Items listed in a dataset
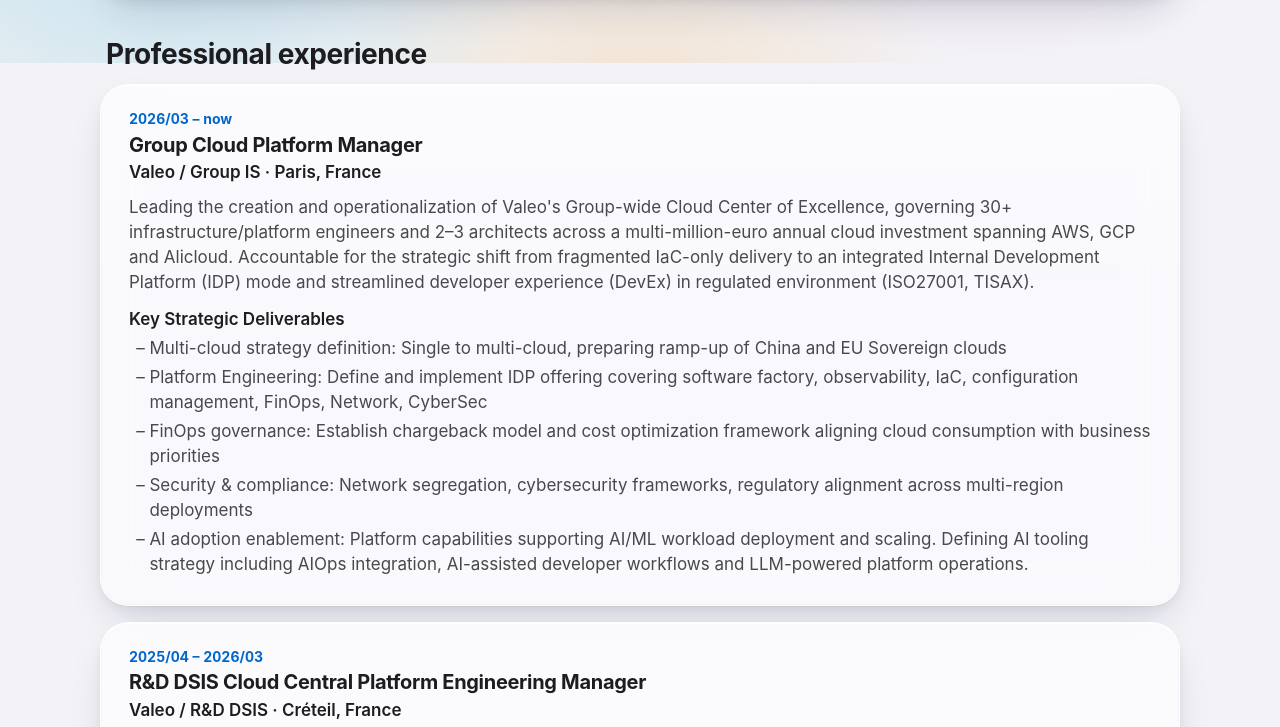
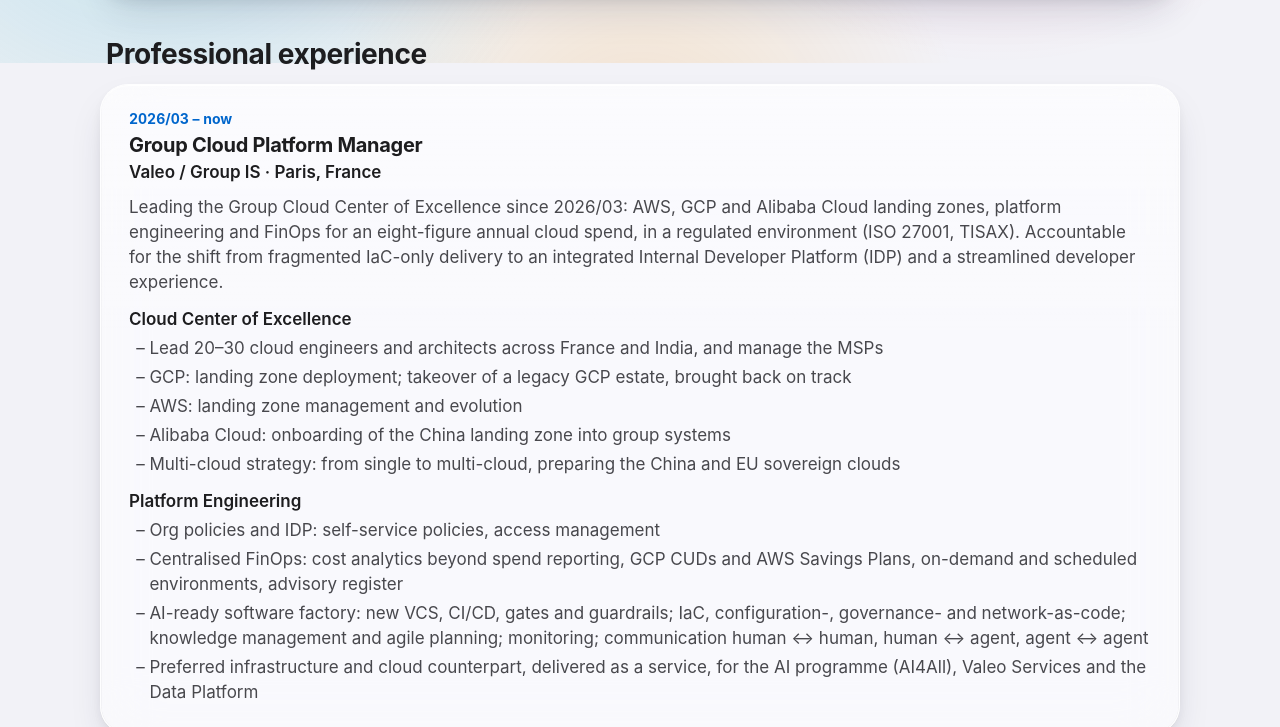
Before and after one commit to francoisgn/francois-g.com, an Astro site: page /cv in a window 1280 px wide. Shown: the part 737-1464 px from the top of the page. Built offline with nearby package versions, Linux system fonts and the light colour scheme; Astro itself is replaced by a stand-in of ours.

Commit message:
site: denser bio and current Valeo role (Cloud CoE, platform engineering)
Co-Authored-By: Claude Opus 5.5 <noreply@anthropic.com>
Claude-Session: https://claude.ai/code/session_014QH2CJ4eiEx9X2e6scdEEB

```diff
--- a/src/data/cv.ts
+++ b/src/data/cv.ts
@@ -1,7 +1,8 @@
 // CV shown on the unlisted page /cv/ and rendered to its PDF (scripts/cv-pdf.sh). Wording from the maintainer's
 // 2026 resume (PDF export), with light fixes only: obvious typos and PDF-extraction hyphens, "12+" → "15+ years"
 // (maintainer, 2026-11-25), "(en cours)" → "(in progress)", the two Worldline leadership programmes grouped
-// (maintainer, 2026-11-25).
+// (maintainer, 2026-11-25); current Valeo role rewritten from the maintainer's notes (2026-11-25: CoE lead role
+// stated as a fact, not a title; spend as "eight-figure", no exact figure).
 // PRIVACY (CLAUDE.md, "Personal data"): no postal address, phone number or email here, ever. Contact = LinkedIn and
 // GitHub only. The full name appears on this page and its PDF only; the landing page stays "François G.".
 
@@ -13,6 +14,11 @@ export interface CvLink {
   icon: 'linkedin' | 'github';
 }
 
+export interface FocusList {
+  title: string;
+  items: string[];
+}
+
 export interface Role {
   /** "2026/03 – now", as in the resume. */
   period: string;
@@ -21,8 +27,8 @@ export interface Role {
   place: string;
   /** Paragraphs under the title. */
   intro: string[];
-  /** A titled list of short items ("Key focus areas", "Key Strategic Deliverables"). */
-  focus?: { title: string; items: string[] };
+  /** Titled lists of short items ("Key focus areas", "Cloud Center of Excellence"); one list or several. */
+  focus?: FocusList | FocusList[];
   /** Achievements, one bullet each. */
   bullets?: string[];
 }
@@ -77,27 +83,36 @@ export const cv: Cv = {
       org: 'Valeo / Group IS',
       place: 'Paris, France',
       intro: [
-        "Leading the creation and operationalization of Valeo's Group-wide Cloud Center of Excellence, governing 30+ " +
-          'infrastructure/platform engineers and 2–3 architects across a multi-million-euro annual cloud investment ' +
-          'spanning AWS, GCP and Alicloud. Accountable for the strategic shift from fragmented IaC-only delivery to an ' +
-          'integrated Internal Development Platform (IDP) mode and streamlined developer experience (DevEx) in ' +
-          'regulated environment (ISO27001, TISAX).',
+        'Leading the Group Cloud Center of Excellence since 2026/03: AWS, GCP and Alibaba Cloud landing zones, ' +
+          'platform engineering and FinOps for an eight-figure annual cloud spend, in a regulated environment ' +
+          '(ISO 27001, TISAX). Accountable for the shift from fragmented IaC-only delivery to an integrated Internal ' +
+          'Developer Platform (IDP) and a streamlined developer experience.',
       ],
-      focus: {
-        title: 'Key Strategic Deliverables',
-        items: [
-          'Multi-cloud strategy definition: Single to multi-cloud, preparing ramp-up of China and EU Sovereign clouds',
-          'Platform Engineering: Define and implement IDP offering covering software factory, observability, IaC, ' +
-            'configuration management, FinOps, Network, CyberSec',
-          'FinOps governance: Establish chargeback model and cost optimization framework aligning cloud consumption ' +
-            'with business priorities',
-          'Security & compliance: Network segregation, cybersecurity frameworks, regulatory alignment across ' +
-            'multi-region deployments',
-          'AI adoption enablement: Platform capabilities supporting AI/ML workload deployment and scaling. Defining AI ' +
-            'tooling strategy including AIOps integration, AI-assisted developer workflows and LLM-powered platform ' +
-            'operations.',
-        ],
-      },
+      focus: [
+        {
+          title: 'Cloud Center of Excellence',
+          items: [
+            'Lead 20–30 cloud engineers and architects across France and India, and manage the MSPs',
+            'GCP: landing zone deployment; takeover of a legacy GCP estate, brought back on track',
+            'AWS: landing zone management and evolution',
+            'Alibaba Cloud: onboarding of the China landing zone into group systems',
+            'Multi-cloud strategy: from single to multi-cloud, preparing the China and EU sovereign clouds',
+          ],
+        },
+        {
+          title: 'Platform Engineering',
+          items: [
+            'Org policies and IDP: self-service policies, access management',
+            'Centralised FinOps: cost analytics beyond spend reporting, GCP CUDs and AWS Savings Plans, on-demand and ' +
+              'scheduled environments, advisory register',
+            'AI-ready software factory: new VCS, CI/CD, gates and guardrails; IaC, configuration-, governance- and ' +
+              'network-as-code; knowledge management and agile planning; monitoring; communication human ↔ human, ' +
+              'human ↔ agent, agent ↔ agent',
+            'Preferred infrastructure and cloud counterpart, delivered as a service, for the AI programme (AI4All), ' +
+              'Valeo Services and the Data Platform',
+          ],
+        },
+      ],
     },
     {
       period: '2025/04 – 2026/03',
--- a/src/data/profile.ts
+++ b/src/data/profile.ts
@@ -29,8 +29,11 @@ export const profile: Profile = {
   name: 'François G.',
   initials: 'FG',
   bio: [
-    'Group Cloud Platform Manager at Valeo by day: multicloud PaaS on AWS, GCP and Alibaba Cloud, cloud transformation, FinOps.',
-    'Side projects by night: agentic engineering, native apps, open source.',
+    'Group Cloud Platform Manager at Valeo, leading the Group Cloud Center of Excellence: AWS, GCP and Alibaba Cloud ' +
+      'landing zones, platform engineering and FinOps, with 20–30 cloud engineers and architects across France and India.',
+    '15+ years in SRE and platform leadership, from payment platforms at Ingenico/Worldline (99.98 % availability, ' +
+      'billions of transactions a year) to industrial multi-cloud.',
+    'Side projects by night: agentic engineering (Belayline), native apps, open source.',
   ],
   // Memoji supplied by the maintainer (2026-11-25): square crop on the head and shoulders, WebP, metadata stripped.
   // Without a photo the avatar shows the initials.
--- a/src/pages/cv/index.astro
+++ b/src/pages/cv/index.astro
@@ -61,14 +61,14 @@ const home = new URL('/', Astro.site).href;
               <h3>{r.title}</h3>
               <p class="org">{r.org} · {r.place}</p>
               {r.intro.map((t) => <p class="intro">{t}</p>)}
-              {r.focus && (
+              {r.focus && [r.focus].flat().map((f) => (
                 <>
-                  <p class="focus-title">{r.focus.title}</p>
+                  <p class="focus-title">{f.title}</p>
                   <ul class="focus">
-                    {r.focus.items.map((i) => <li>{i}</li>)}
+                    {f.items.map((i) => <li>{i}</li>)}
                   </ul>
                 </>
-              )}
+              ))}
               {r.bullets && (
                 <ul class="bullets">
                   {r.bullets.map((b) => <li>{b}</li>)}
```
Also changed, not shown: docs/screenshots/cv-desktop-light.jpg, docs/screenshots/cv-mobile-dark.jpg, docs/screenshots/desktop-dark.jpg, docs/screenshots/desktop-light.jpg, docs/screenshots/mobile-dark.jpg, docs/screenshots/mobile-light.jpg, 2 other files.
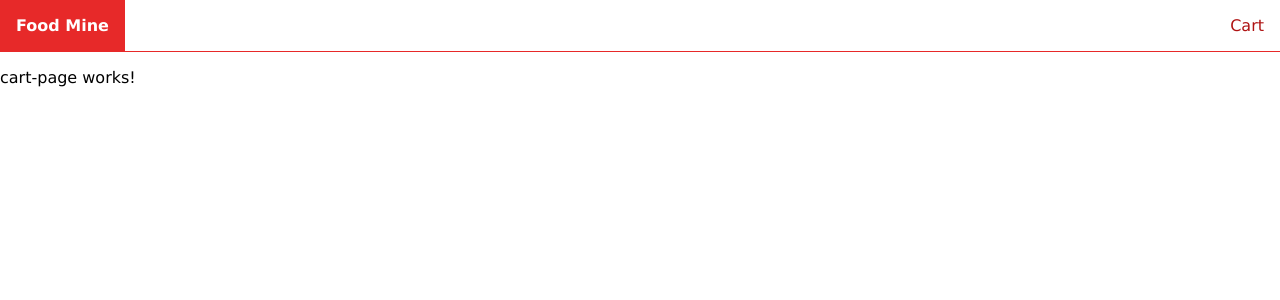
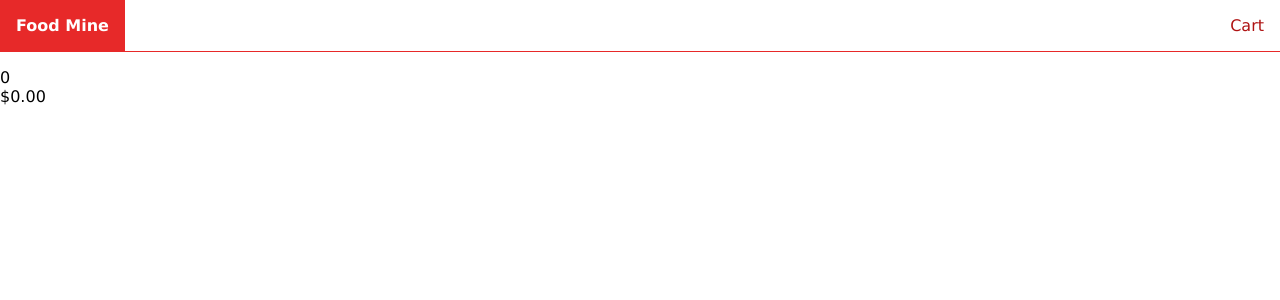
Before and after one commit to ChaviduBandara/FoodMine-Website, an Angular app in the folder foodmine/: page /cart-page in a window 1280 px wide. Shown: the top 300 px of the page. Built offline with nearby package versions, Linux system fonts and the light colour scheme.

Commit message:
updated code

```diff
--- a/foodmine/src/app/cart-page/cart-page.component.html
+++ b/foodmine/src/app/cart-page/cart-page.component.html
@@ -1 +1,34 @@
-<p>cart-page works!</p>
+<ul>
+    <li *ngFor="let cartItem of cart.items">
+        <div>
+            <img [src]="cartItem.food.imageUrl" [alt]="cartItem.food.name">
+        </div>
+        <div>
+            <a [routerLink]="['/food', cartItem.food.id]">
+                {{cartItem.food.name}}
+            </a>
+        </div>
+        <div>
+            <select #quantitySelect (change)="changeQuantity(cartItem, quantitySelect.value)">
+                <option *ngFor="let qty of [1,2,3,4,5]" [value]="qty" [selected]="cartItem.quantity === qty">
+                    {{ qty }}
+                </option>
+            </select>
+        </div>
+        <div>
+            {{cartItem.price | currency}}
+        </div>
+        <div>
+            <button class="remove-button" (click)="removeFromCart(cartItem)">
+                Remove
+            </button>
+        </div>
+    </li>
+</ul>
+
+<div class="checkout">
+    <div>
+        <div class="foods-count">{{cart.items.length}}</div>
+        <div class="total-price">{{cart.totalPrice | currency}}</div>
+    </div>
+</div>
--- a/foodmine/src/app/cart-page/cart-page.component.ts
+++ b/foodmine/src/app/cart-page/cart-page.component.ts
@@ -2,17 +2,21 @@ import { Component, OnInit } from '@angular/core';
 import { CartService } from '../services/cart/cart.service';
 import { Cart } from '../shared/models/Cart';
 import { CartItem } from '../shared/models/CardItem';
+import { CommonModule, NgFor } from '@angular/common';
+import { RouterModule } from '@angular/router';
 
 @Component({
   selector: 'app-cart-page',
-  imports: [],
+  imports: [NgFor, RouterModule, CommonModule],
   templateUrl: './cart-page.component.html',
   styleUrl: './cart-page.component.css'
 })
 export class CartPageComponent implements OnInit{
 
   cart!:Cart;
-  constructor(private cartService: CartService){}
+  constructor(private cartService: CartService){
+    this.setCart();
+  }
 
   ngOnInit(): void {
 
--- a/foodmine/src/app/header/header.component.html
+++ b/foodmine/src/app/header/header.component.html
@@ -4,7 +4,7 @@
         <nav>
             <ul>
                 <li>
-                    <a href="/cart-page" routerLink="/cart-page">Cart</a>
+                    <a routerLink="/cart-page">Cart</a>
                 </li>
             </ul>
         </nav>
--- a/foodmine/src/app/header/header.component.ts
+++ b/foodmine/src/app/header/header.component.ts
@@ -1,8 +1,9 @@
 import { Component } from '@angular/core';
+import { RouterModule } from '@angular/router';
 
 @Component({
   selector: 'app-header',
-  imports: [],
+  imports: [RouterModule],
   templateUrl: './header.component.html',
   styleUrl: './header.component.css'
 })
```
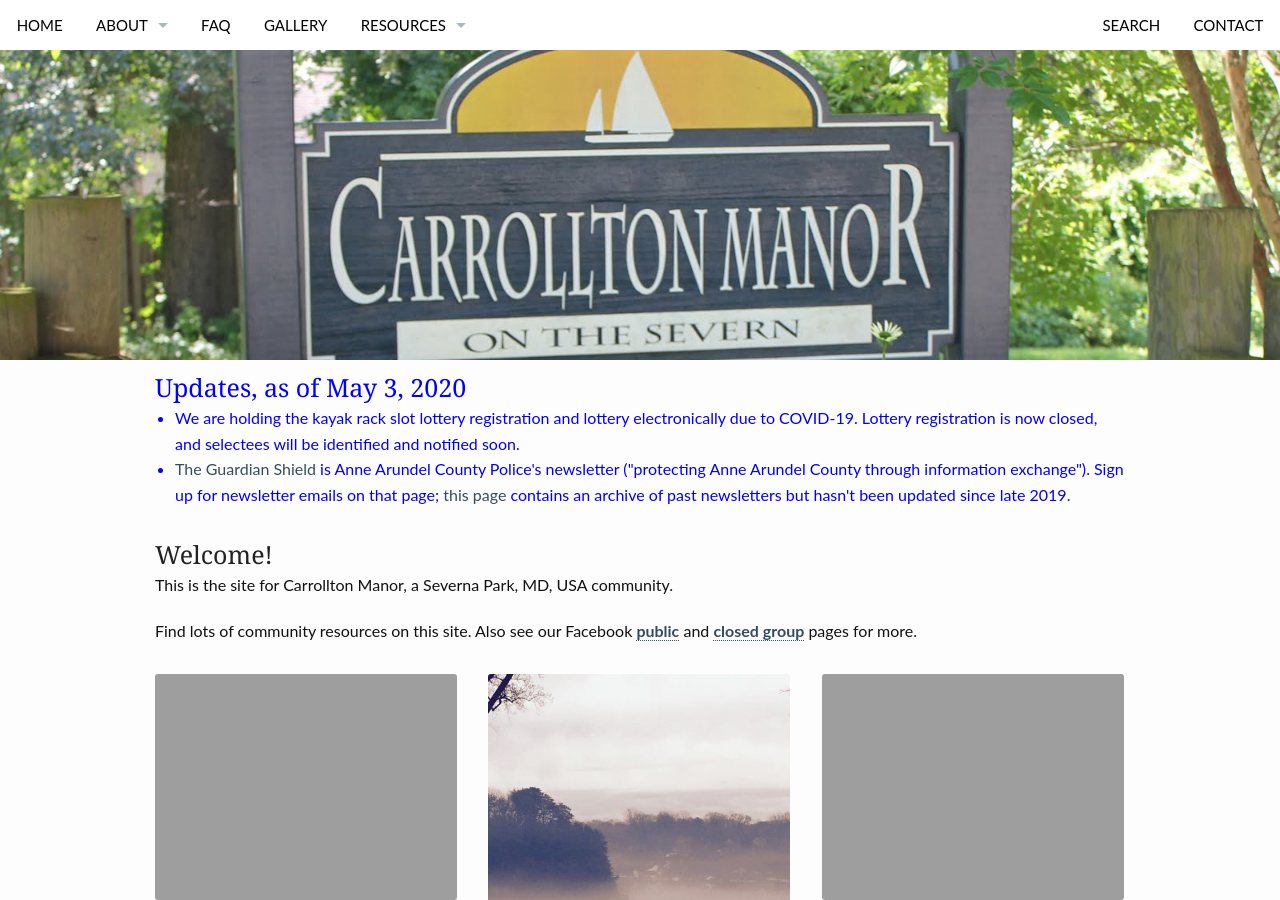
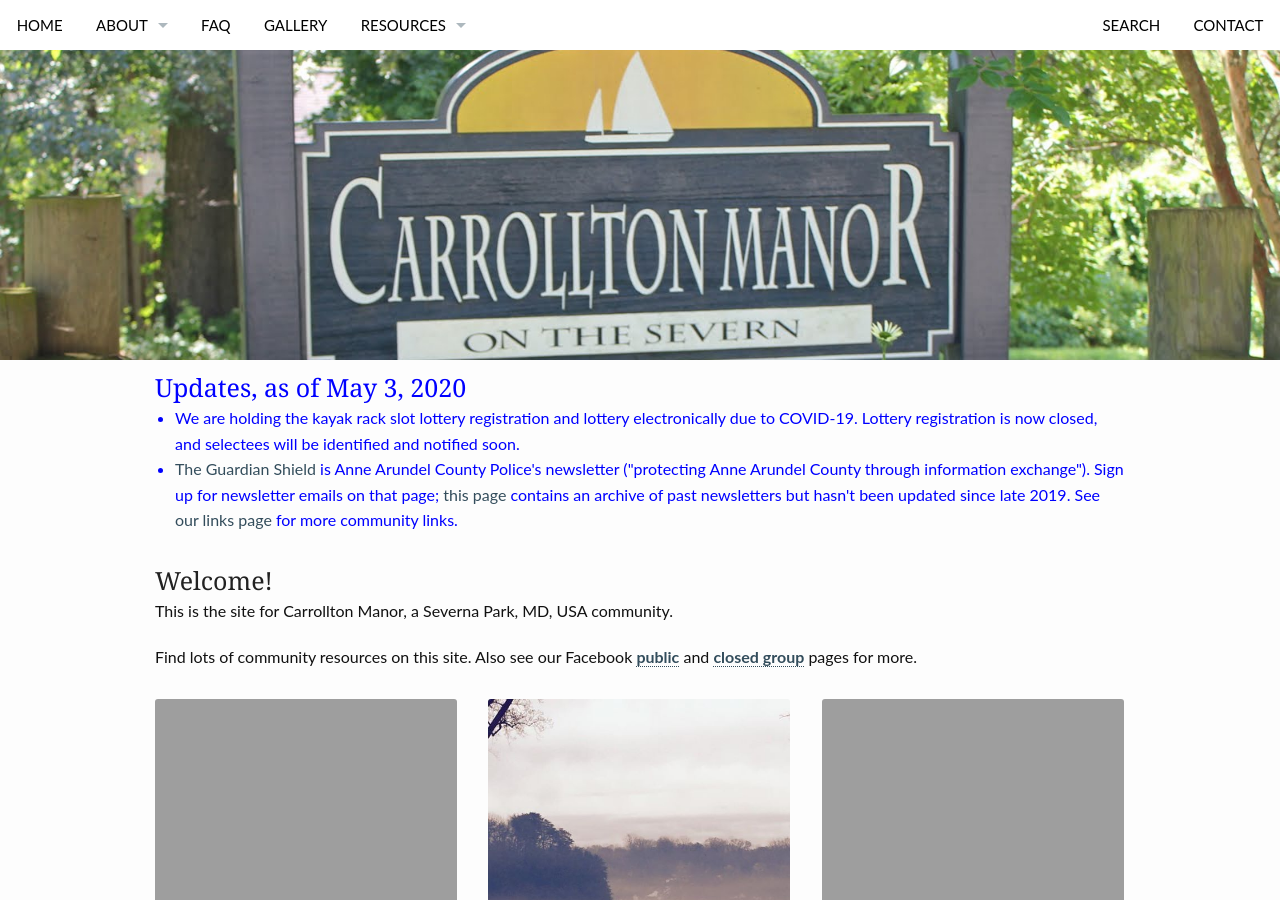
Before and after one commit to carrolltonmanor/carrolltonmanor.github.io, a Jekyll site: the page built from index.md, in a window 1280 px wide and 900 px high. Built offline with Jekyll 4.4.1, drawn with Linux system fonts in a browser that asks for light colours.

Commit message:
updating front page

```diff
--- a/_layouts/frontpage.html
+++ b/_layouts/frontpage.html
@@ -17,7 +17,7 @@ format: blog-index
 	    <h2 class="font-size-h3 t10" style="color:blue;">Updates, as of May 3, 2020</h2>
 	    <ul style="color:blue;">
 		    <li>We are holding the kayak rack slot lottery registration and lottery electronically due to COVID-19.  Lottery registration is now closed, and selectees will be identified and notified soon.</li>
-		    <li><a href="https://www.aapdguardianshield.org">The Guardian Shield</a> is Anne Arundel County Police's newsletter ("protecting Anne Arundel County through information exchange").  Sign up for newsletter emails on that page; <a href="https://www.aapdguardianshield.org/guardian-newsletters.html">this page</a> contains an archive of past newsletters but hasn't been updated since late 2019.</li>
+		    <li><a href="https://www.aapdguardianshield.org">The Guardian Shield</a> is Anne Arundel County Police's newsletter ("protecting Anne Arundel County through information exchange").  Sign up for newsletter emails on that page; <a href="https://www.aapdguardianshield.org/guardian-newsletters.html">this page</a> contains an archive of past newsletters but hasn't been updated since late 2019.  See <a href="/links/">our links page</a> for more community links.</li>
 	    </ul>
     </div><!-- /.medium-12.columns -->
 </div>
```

What you need to do
State the number of lines in the records that include the word "landing", and add nothing to it.

Solution to this task
6